As we know, for the right of communities to be respected, the active participation of quilombolas will be fundamental to create the regulation of the right of consultation. Of course, if the ILO 169 Convention itself provides for the right to consultation, if that is precisely what the Brazilian state will make a law for, communities should have the opportunity to actively participate in the construction of this new rule.

Quilombos: what development do we want?

We have seen that access to the territory is considered the first step towards quilombola development, because land is the resource capable of enabling the production and economic freedom of communities. It is a right that generates rights.

But in addition to the right to land, which is the most basic for development, there are also other indispensable fundamental rights that must be made available, such as education appropriate to quilombola culture, health, education and housing, as well as services. basic public transport, communication, sanitation etc.

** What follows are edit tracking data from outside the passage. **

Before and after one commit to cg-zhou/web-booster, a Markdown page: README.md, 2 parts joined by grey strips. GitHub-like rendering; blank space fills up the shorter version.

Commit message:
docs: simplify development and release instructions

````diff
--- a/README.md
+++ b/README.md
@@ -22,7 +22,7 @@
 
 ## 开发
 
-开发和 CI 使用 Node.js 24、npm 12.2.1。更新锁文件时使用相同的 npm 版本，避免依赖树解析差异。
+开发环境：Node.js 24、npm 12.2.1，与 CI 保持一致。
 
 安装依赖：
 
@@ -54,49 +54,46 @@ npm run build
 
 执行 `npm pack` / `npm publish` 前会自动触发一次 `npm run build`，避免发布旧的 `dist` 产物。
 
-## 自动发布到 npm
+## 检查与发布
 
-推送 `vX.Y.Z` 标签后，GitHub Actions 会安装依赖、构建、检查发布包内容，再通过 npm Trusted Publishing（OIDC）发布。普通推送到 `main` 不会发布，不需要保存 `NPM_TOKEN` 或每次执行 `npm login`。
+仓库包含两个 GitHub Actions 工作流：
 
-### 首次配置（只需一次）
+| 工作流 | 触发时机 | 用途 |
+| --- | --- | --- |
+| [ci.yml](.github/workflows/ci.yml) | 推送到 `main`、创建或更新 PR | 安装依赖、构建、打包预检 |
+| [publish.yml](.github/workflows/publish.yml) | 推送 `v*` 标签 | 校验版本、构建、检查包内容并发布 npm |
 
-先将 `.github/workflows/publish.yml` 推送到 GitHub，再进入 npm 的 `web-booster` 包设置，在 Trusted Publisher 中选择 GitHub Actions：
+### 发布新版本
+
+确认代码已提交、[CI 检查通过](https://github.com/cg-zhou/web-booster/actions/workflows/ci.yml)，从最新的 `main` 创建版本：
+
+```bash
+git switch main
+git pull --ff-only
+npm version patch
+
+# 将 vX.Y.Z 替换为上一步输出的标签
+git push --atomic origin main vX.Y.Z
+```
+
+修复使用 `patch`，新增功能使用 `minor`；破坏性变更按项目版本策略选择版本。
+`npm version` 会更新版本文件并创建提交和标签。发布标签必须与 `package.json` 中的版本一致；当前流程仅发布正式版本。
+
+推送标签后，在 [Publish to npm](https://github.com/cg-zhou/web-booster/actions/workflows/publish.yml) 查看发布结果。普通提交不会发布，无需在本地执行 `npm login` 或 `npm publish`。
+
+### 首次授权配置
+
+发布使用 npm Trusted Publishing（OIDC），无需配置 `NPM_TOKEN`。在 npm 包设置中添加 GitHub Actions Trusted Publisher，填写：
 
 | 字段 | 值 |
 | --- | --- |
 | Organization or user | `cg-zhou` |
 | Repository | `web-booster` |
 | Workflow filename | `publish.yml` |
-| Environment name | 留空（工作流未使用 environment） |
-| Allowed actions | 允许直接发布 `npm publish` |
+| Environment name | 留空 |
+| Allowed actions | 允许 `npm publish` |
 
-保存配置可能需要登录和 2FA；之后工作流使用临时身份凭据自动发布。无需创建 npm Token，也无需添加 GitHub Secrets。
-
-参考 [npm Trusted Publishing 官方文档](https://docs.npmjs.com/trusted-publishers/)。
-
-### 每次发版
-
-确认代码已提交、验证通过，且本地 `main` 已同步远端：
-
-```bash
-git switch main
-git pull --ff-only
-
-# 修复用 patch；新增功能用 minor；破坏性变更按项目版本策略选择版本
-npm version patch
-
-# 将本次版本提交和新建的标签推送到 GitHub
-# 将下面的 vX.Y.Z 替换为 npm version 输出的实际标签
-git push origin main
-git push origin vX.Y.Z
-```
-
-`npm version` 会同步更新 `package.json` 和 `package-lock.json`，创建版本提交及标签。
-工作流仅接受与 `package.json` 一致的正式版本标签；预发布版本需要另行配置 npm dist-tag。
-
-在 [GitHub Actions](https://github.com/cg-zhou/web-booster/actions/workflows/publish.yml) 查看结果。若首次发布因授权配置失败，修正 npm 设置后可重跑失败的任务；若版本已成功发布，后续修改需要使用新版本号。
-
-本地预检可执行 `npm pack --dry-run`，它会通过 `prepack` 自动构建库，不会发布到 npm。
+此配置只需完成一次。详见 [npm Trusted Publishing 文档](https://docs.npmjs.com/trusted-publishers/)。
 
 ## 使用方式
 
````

Therefore, the development we want can only be the acquisition of economic, social, cultural and environmental human rights![

[I] Text extracted from the project: “Human Rights and Development in Western Pará: Fighting Extreme Poverty through Human Rights Education - Quilombola Rights Booklet”. Realization Land of Rights. Authors: Érina Batista Gomes; João Carlos Bermeguy Camerini; Fernando Prioste and Ramon Santos.

[ Direct Unconstitutionality Action (ADI) 3239 filed by DEM against Decree 4.887/ 2003. Minister Rosa Weber's request for a view, made because Minister Cezar Peluso cast his vote on the merits of the action and, therefore, on the unconstitutionality of the decree questioned.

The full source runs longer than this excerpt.